Docs needed by DREAMers for RPI status without DACA approval

Based on my understanding of how the legalization process works for other similar visas issued by the US Government, here is a tentative list of documents that you may start to compile, so that when the USCIS starts accepting visa applications, all you need to do is to fill the application.  Remember that if you are a DREAMer with DACA approval in hand the list of documents needed is quite different.

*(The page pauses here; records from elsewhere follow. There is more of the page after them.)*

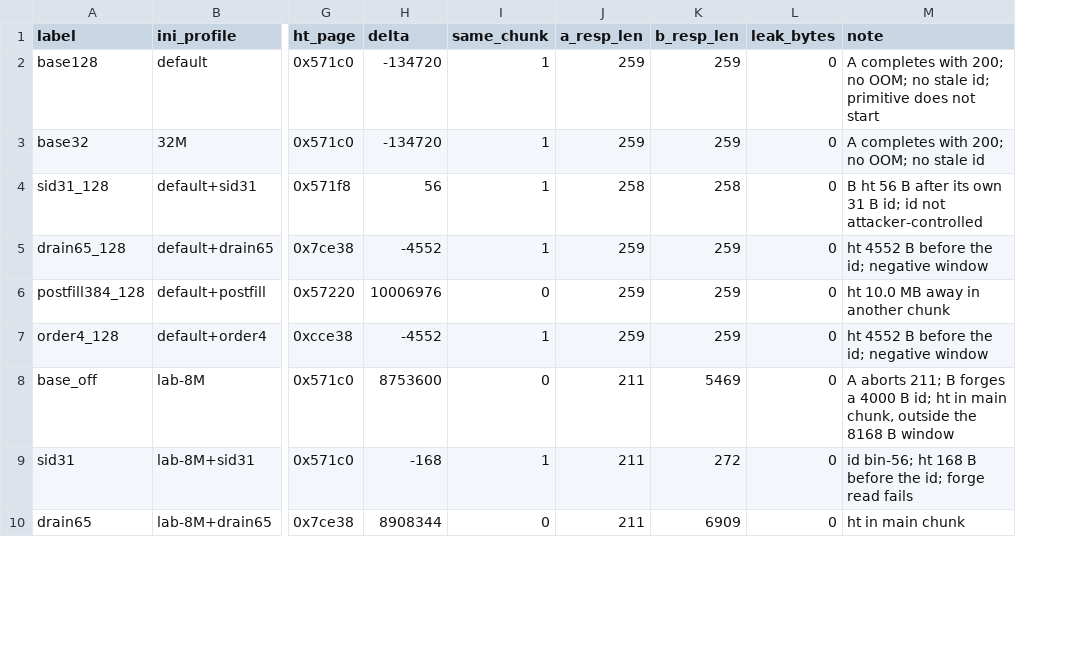
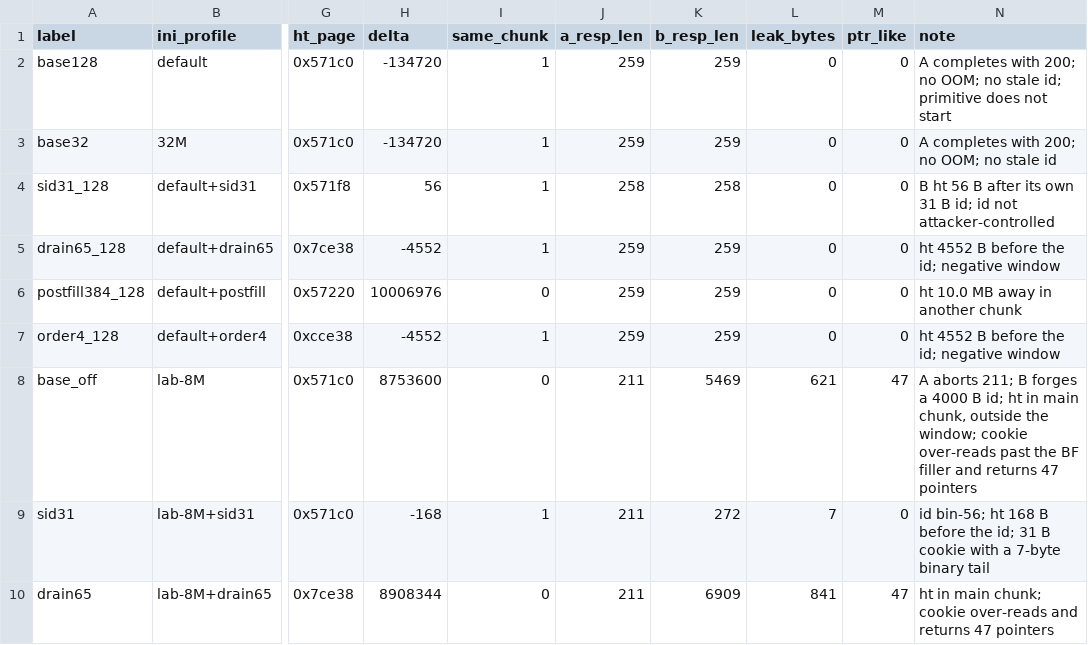
Before and after one commit to JoshRob297/php2shell-research, a CSV file: validation/sweep-matrix.csv, drawn as a sheet; only a part is shown, gaps mark what is left out; addresses are those after the commit; the diff covers the shown part only; the diff names each change by its address in the sheet, - before the commit and + after, or states it on an @@ line.

Commit message:
fix: correct the claimed cookie leak - heap pointers are disclosed
While archiving the Phase 2 evidence, every stored B response was decoded.
The 4000/5000-byte forged cookies are not filler plus zeros: they over-read
past the forge filler region and return 47 pointer-like 8-byte values at
64-byte intervals starting at offset 1000 (621-841 non-alphabet bytes).

The earlier 'zero bytes leaked' statement came from the pd_dummy replication
and one 2026-10-22 run whose over-read region happened to be zeroed, and was
generalised by mistake.

What still holds: the session HashTable is never in the forward window
(negative delta or another chunk), so no session data is read.

What is corrected: the channel does disclose heap. All 47 pointers sit inside
the id's 2 MiB chunk, so the chunk base is recoverable by masking. The
chunk-base-to-libphp distance varied from 0x28dec00 to 0x2a86c00 (~1.66 MB)
across seven ASLR-on runs: it narrows libphp but does not pin it.

Files: validation matrix gains leak_bytes and ptr_like, README and EVIDENCE
section 11 rewritten, oom_reach calibration extended with the two 128M/512M
points measured on 2026-10-24.

```diff
--- a/validation/sweep-matrix.csv
+++ b/validation/sweep-matrix.csv
+column M (ptr_like), rows 2-10: 0 | 0 | 0 | 0 | 0 | 0 | 47 | 0 | 47
-L8 (leak_bytes): 0
+L8 (leak_bytes): 621
-N8 (note): …outside the 8168 B window
+N8 (note): …outside the window; cookie over-reads past the BF filler and returns 47 pointers
-L9 (leak_bytes): 0
+L9 (leak_bytes): 7
-N9 (note): …the id; forge read fails
+N9 (note): …the id; 31 B cookie with a 7-byte binary tail
-L10 (leak_bytes): 0
+L10 (leak_bytes): 841
-N10 (note): ht in main chunk
+N10 (note): ht in main chunk; cookie over-reads and returns 47 pointers
```
Also changed, not shown: 1 added row and 14 edited cells elsewhere in this file, 4 other files.
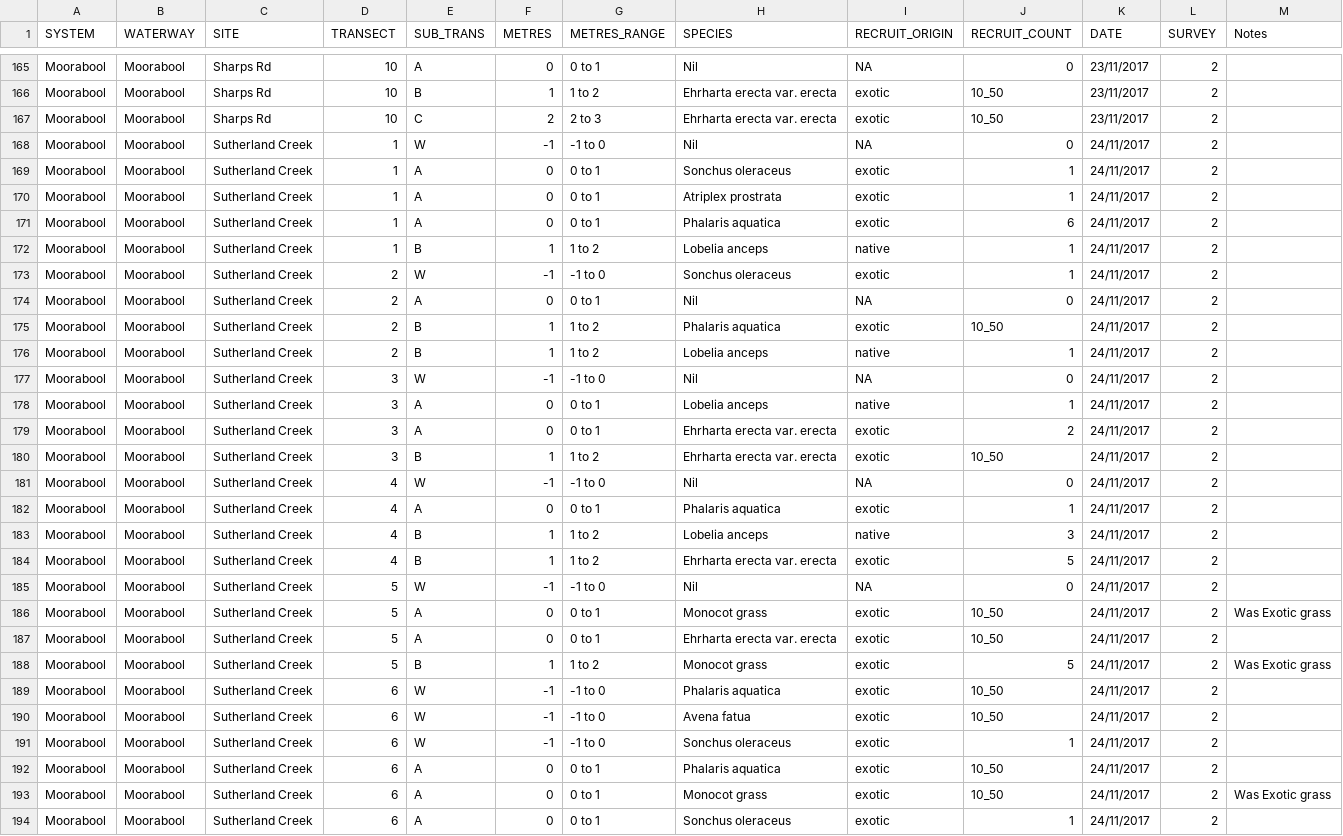
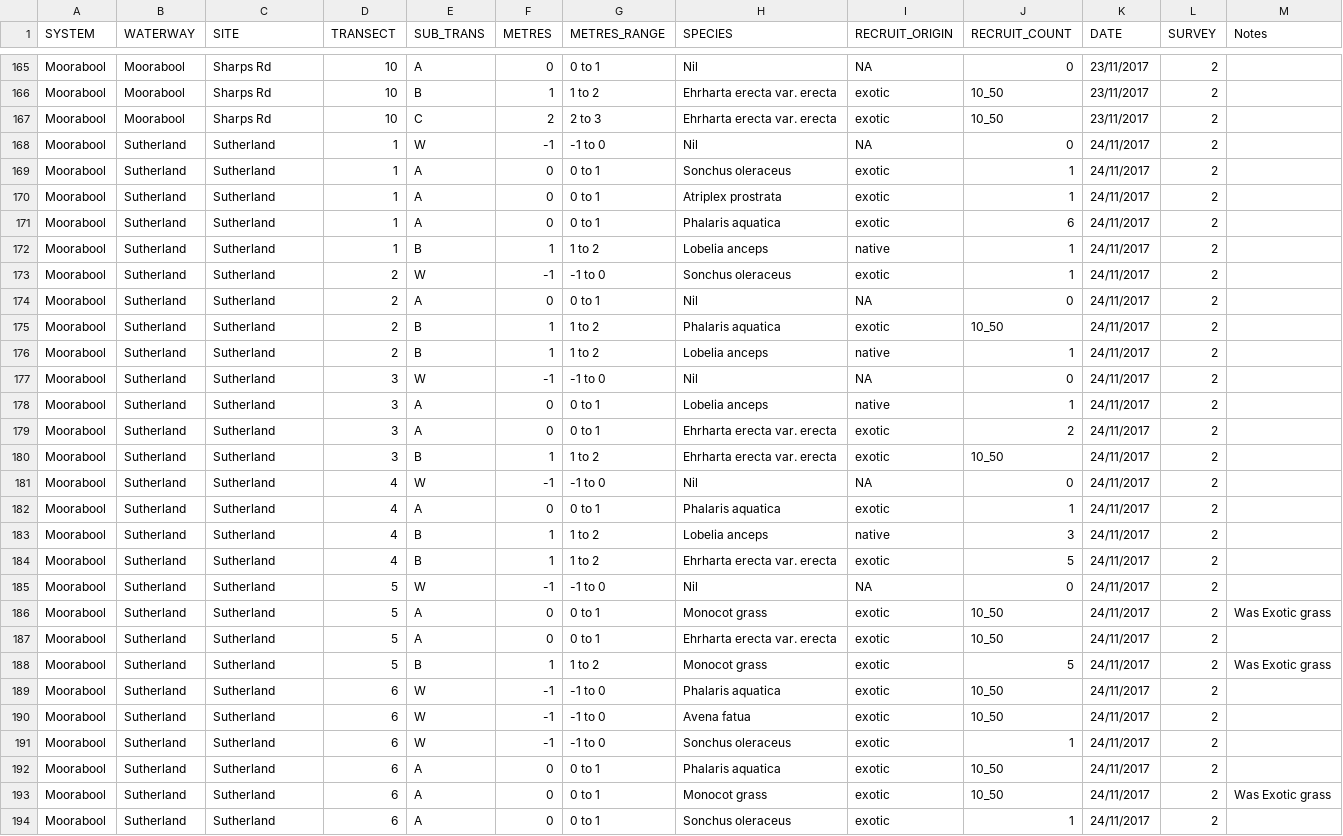
Before and after one commit to egouldo/VEFMAP_VEG_Stage6, a CSV file: data/raw_data/veg_data/VEFMAPS6_Moorabool_2017_2018_Final_Recruits.csv, drawn as a sheet; only a part is shown, gaps mark what is left out; the diff covers the shown part only.

```diff
--- a/data/raw_data/veg_data/VEFMAPS6_Moorabool_2017_2018_Final_Recruits.csv
+++ b/data/raw_data/veg_data/VEFMAPS6_Moorabool_2017_2018_Final_Recruits.csv
@@ -167,28 +167,28 @@ Moorabool,Moorabool,Sharps Rd,10,B,1,1 to 2,Ehrharta erecta var. erecta,exotic,1
 Moorabool,Moorabool,Sharps Rd,10,C,2,2 to 3,Ehrharta erecta var. erecta,exotic,10_50,23/11/2017,2,
-Moorabool,Moorabool,Sutherland Creek,1,W,-1,-1 to 0,Nil,NA,0,24/11/2017,2,
-Moorabool,Moorabool,Sutherland Creek,1,A,0,0 to 1,Sonchus oleraceus,exotic,1,24/11/2017,2,
-Moorabool,Moorabool,Sutherland Creek,1,A,0,0 to 1,Atriplex prostrata,exotic,1,24/11/2017,2,
-Moorabool,Moorabool,Sutherland Creek,1,A,0,0 to 1,Phalaris aquatica,exotic,6,24/11/2017,2,
-Moorabool,Moorabool,Sutherland Creek,1,B,1,1 to 2,Lobelia anceps,native,1,24/11/2017,2,
-Moorabool,Moorabool,Sutherland Creek,2,W,-1,-1 to 0,Sonchus oleraceus,exotic,1,24/11/2017,2,
-Moorabool,Moorabool,Sutherland Creek,2,A,0,0 to 1,Nil,NA,0,24/11/2017,2,
-Moorabool,Moorabool,Sutherland Creek,2,B,1,1 to 2,Phalaris aquatica,exotic,10_50,24/11/2017,2,
-Moorabool,Moorabool,Sutherland Creek,2,B,1,1 to 2,Lobelia anceps,native,1,24/11/2017,2,
-Moorabool,Moorabool,Sutherland Creek,3,W,-1,-1 to 0,Nil,NA,0,24/11/2017,2,
-Moorabool,Moorabool,Sutherland Creek,3,A,0,0 to 1,Lobelia anceps,native,1,24/11/2017,2,
-Moorabool,Moorabool,Sutherland Creek,3,A,0,0 to 1,Ehrharta erecta var. erecta,exotic,2,24/11/2017,2,
-Moorabool,Moorabool,Sutherland Creek,3,B,1,1 to 2,Ehrharta erecta var. erecta,exotic,10_50,24/11/2017,2,
-Moorabool,Moorabool,Sutherland Creek,4,W,-1,-1 to 0,Nil,NA,0,24/11/2017,2,
-Moorabool,Moorabool,Sutherland Creek,4,A,0,0 to 1,Phalaris aquatica,exotic,1,24/11/2017,2,
-Moorabool,Moorabool,Sutherland Creek,4,B,1,1 to 2,Lobelia anceps,native,3,24/11/2017,2,
-Moorabool,Moorabool,Sutherland Creek,4,B,1,1 to 2,Ehrharta erecta var. erecta,exotic,5,24/11/2017,2,
-Moorabool,Moorabool,Sutherland Creek,5,W,-1,-1 to 0,Nil,NA,0,24/11/2017,2,
-Moorabool,Moorabool,Sutherland Creek,5,A,0,0 to 1,Monocot grass,exotic,10_50,24/11/2017,2,Was Exotic grass
-Moorabool,Moorabool,Sutherland Creek,5,A,0,0 to 1,Ehrharta erecta var. erecta,exotic,10_50,24/11/2017,2,
-Moorabool,Moorabool,Sutherland Creek,5,B,1,1 to 2,Monocot grass,exotic,5,24/11/2017,2,Was Exotic grass
-Moorabool,Moorabool,Sutherland Creek,6,W,-1,-1 to 0,Phalaris aquatica,exotic,10_50,24/11/2017,2,
-Moorabool,Moorabool,Sutherland Creek,6,W,-1,-1 to 0,Avena fatua,exotic,10_50,24/11/2017,2,
-Moorabool,Moorabool,Sutherland Creek,6,W,-1,-1 to 0,Sonchus oleraceus,exotic,1,24/11/2017,2,
-Moorabool,Moorabool,Sutherland Creek,6,A,0,0 to 1,Phalaris aquatica,exotic,10_50,24/11/2017,2,
-Moorabool,Moorabool,Sutherland Creek,6,A,0,0 to 1,Monocot grass,exotic,10_50,24/11/2017,2,Was Exotic grass
-Moorabool,Moorabool,Sutherland Creek,6,A,0,0 to 1,Sonchus oleraceus,exotic,1,24/11/2017,2,
+Moorabool,Sutherland,Sutherland,1,W,-1,-1 to 0,Nil,NA,0,24/11/2017,2,
+Moorabool,Sutherland,Sutherland,1,A,0,0 to 1,Sonchus oleraceus,exotic,1,24/11/2017,2,
+Moorabool,Sutherland,Sutherland,1,A,0,0 to 1,Atriplex prostrata,exotic,1,24/11/2017,2,
+Moorabool,Sutherland,Sutherland,1,A,0,0 to 1,Phalaris aquatica,exotic,6,24/11/2017,2,
+Moorabool,Sutherland,Sutherland,1,B,1,1 to 2,Lobelia anceps,native,1,24/11/2017,2,
+Moorabool,Sutherland,Sutherland,2,W,-1,-1 to 0,Sonchus oleraceus,exotic,1,24/11/2017,2,
+Moorabool,Sutherland,Sutherland,2,A,0,0 to 1,Nil,NA,0,24/11/2017,2,
+Moorabool,Sutherland,Sutherland,2,B,1,1 to 2,Phalaris aquatica,exotic,10_50,24/11/2017,2,
+Moorabool,Sutherland,Sutherland,2,B,1,1 to 2,Lobelia anceps,native,1,24/11/2017,2,
+Moorabool,Sutherland,Sutherland,3,W,-1,-1 to 0,Nil,NA,0,24/11/2017,2,
+Moorabool,Sutherland,Sutherland,3,A,0,0 to 1,Lobelia anceps,native,1,24/11/2017,2,
+Moorabool,Sutherland,Sutherland,3,A,0,0 to 1,Ehrharta erecta var. erecta,exotic,2,24/11/2017,2,
+Moorabool,Sutherland,Sutherland,3,B,1,1 to 2,Ehrharta erecta var. erecta,exotic,10_50,24/11/2017,2,
+Moorabool,Sutherland,Sutherland,4,W,-1,-1 to 0,Nil,NA,0,24/11/2017,2,
+Moorabool,Sutherland,Sutherland,4,A,0,0 to 1,Phalaris aquatica,exotic,1,24/11/2017,2,
+Moorabool,Sutherland,Sutherland,4,B,1,1 to 2,Lobelia anceps,native,3,24/11/2017,2,
+Moorabool,Sutherland,Sutherland,4,B,1,1 to 2,Ehrharta erecta var. erecta,exotic,5,24/11/2017,2,
+Moorabool,Sutherland,Sutherland,5,W,-1,-1 to 0,Nil,NA,0,24/11/2017,2,
+Moorabool,Sutherland,Sutherland,5,A,0,0 to 1,Monocot grass,exotic,10_50,24/11/2017,2,Was Exotic grass
+Moorabool,Sutherland,Sutherland,5,A,0,0 to 1,Ehrharta erecta var. erecta,exotic,10_50,24/11/2017,2,
+Moorabool,Sutherland,Sutherland,5,B,1,1 to 2,Monocot grass,exotic,5,24/11/2017,2,Was Exotic grass
+Moorabool,Sutherland,Sutherland,6,W,-1,-1 to 0,Phalaris aquatica,exotic,10_50,24/11/2017,2,
+Moorabool,Sutherland,Sutherland,6,W,-1,-1 to 0,Avena fatua,exotic,10_50,24/11/2017,2,
+Moorabool,Sutherland,Sutherland,6,W,-1,-1 to 0,Sonchus oleraceus,exotic,1,24/11/2017,2,
+Moorabool,Sutherland,Sutherland,6,A,0,0 to 1,Phalaris aquatica,exotic,10_50,24/11/2017,2,
+Moorabool,Sutherland,Sutherland,6,A,0,0 to 1,Monocot grass,exotic,10_50,24/11/2017,2,Was Exotic grass
+Moorabool,Sutherland,Sutherland,6,A,0,0 to 1,Sonchus oleraceus,exotic,1,24/11/2017,2,
```
Also changed, not shown: 136 edited cells elsewhere in this file, data/raw_data/site_data/GPS_All.csv, data/raw_data/veg_data/VEFMAPS6_Campaspe_Recruits.csv.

  1. Valid passport.  Since many countries have a broken process of serving their own citizens, and there will be a surge of applications (Mexican DREAMers, take note) in coming months, you should apply for one right away.
  2. Birth certificate.  It might also come handy if you cannot get a passport.
  3. If you have had legal troubles, compile the documents related to the court case.  Approach the attorneys involved in the case or the courts you attended to get copies of the documentation.  DO NOT even think you can hide criminal behavior of any kind because having a criminal background is not as bad as trying to hide it.


     
  4. Proof of all the employment that you have had and the amount of wages that you made in each one of them (W-2 forms for each year should suffice).  Apparently, working illegally, that is, without an authorization to work or working with a fraudulent SSN is not considered a crime in the Obama Immigration Reform, and therefore, it is best to come clean, even if you were paid in cash under the table.
  5. Start saving money to pay for legalization.  There is no penalty for minors and DREAMers, you should still save the money in case you have not filed income taxes, because you will need to pay whatever taxes you owe.
  6. If you came to the USA illegally, meaning entry without inspection (EWI), you will need good  documentation that you came prior to December 31, 2011.  It can be in form of school/work records, immunization record, etc.
  7. If you entered the USA legally with a proper visa, that is, you entered after inspection at an airport or border checkpoint, the passport that you used to enter.  It will be great if you still have the I-94 form that you completed before entry, though, there is no reason to worry, if your passport has a clear stamp indicating the date of entry.
  8. Proof of doing your income taxes with the United States IRS whether done with an ITIN or a fake SS#, as long as the tax documents have your real name.
  9. Proof of continuous presence.  It can be documents related to school/college/work/bank/leases, etc. that show that you did not leave the country and have resided here ever since.